Panelist Elisa Jagerson, Founder and CEO, Speck Design
Panelist Leila Pourhashemi, Director, Technical Services, PayPal, an eBay company

Materials Innovation in Clean Tech

December 7, 2011

FountainBlue’s December 5 Clean Energy Entrepreneurs’ Forum was on the topic of Materials Innovations in Clean Tech. Below are notes from the conversation.
Our panelists spoke passionately about the opportunities for materials innovation, and how it can change clean energy offerings that are both practical and affordable for customers like utilities, corporations, manufacturers and homeowners.
Below are some thoughts on the opportunities ahead for materials innovation in clean tech:
• Develop materials and solutions which would help manage the peaks and valleys brought by renewable energy getting into the grid. This will become increasingly important.
• In the same token, develop materials innovations which fit within existing infrastructure and even make the infrastructure more flexible, more scalable.
• Consider automating basic, needed services which use fewer resources, like anything from window-cleaning to car and battery maintenance.
• Use plentiful, inexpensive, proven materials and scale manufacturing and development using these materials.
• Consider developing solutions which are closer to the ‘load’, where the customer demand is greatest. This may mean many micro- solutions for energy management.
• Adapt current materials which make products smaller, lighter, and more durable under extreme conditions, and its applications in the clean energy space.
Below is advice from our experienced panelists:
• Our panelists cautioned entrepreneurs about investing *too* much time and money into the development of a novel, groundbreaking material, and suggested instead to look at proven materials and adapting them to new purposes, to new markets, using new geometries, new manufacturing processes, new composites/combinations, etc. Not only would doing so decrease the likelihood of creating a product or service more quickly for a proven market and paying customer, but it would also be easier to seek funding and partnerships.
• Develop processes and solutions which would make production of your materials cost-effectively, so that you reach grid parity and customers would get the ROI.
• Make it easy for customers to select your solution, changing from their current option. People want to be earth-friendly, but the financial commitment up-front and the technical/hassle-factor is a hurdle to adopting ‘cleaner’ options.
• Leverage partnerships with academics, entrepreneurs, corporates, etc and collaborate to develop new solutions, distribute them to new markets and channels, etc
• Know your area of specialty and work with others to create win-win partnerships for everything from development to manufacturing to distribution and funding.
• Know your market and sell to your market. Prioritize which markets you will sell to when and know why.
• Provide offerings which could withstand extreme conditions – weather, heat, chemicals, etc. and also last for long periods of time, like a decade or two.
• Follow basic business principles: have a great idea and prove it through measurable outcomes based on aggressive milestones and timelines.
• Consider aerospace and military applications for your materials innovation.
• Collaborate to influence policy to be more friendly to innovations in this space.
• Have your finger on market pulse and focus on the needs and feedback of your customers.

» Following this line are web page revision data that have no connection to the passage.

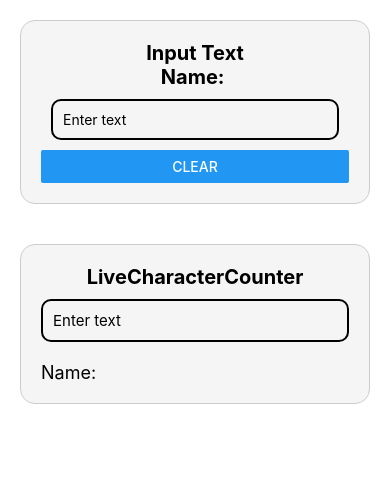
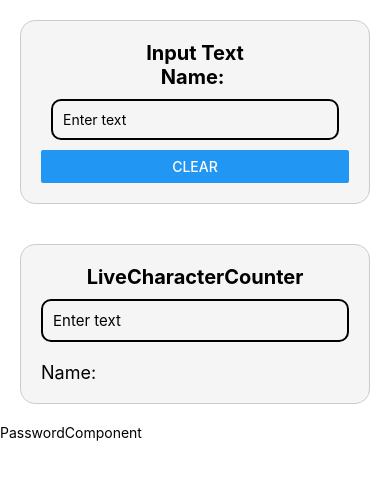
Before and after one commit to mohsinraza804/React-Native-Practice-with-Code, a React Native app: screen / in a window 390 px wide. Shown: the top 480 px of the page. Built offline with nearby package versions, Linux system fonts and the light colour scheme.

Commit message:
WeakPasswordComponent

```diff
--- a/App.jsx
+++ b/App.jsx
@@ -2,7 +2,7 @@ import { View, Text, TextInput, Button } from 'react-native';
 import React, { useState } from 'react';
 import { SafeAreaProvider, SafeAreaView, } from 'react-native-safe-area-context';
 import LiveCharacterCounter from './Components/LiveCharacterCounter'
-
+import PasswordComponent from './Components/PasswordComponent'
 const App = () => {
   const [text, setText] = useState('');
 
@@ -33,6 +33,8 @@ const App = () => {
 
         <LiveCharacterCounter />
 
+        <PasswordComponent />
+
       </SafeAreaView>
     </SafeAreaProvider>
   );
--- /dev/null
+++ b/Components/PasswordComponent.jsx
@@ -0,0 +1,12 @@
+import { View, Text } from 'react-native'
+import React from 'react'
+
+const PasswordComponent = () => {
+  return (
+    <View>
+      <Text>PasswordComponent</Text>
+    </View>
+  )
+}
+
+export default PasswordComponent
```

In the end, entrepreneurs who will succeed in this space will focus more on incremental innovations than on creating/identifying a game-changing new material, more about business models than on ‘rocket science’, more about producing real value to paying customers and scaling to meet the current and anticipated needs of a global marketplace.

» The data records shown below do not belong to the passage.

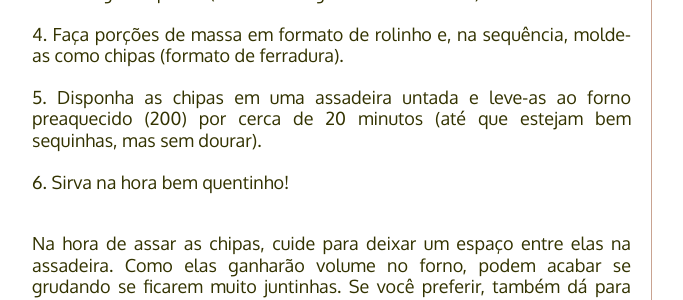
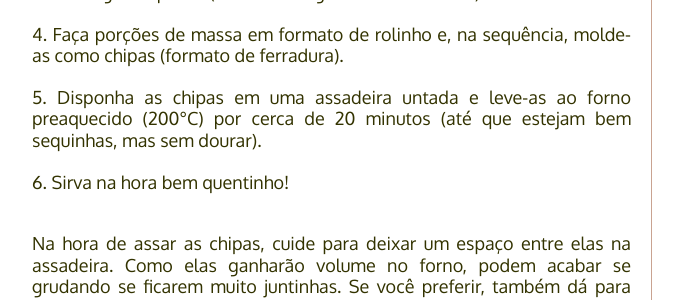
Before and after one commit to PaneladePau/paneladepau-jekyll-blog, a Jekyll site: the page built from _posts/2015-07-27-chipa-de-ervas.md, in a window 1280 px wide and 900 px high, scrolled down 1185 px. Shown: the part 174-474 px from the top of the window, without its empty margins (138-821 px from the left). Built offline with Jekyll 4.4.1, drawn with Linux system fonts in a browser that asks for light colours; nearby versions of some CDN libraries; some web fonts are replaced; Markdown is read by kramdown in place of the engine named in the settings.

Commit message:
“update”

```diff
--- a/_posts/2015-07-27-chipa-de-ervas.md
+++ b/_posts/2015-07-27-chipa-de-ervas.md
@@ -33,7 +33,7 @@ A chipa é um tradicional salgado da cozinha paraguaia. Feita à base de polvilh
 2. Em uma panela, misture o leite e o azeite. Leve ao fogo até levantar fervura.
 3. Com cuidado, adicione aos poucos a mistura dos líquidos ao polvilho temperado, incorporando tudo com uma colher. Quando sobrar metade do líquido, comece a misturar a massa com as mãos, sovando-a levemente. Continue adicionando o restante do líquido e sovando até que a massa ganhe ponto (lisinha e desgrudando das mãos).
 4. Faça porções de massa em formato de rolinho e, na sequência, molde-as como chipas (formato de ferradura).
-5. Disponha as chipas em uma assadeira untada e leve-as ao forno preaquecido (200) por cerca de 20 minutos (até que estejam bem sequinhas, mas sem dourar).
+5. Disponha as chipas em uma assadeira untada e leve-as ao forno preaquecido (200°C) por cerca de 20 minutos (até que estejam bem sequinhas, mas sem dourar).
 6. Sirva na hora bem quentinho!
 
 Na hora de assar as chipas, cuide para deixar um espaço entre elas na assadeira. Como elas ganharão volume no forno, podem acabar se grudando se ficarem muito juntinhas. Se você preferir, também dá para fritar as chipas, porém elas ficarão com um paladar mais gorduroso.
```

We would like to thank our speakers for FountainBlue’s December 5 Clean Energy Entrepreneurs’ Forum on the topic of Materials Innovations in Clean Tech:
Facilitator Jill Weir, Product Manager, TE Connectivity
Panelist Scott Elrod, Vice President, Director of Hardware Systems Laboratory, PARC
Panelist Alissa Peterson, Director, Product Marketing and Business Development, Primus Power
Presenting Entrepreneur Phillip Roberts, CEO and Founder, Ionex Energy Storage Systems Inc.
Please join us also in thanking our hosts at PARC.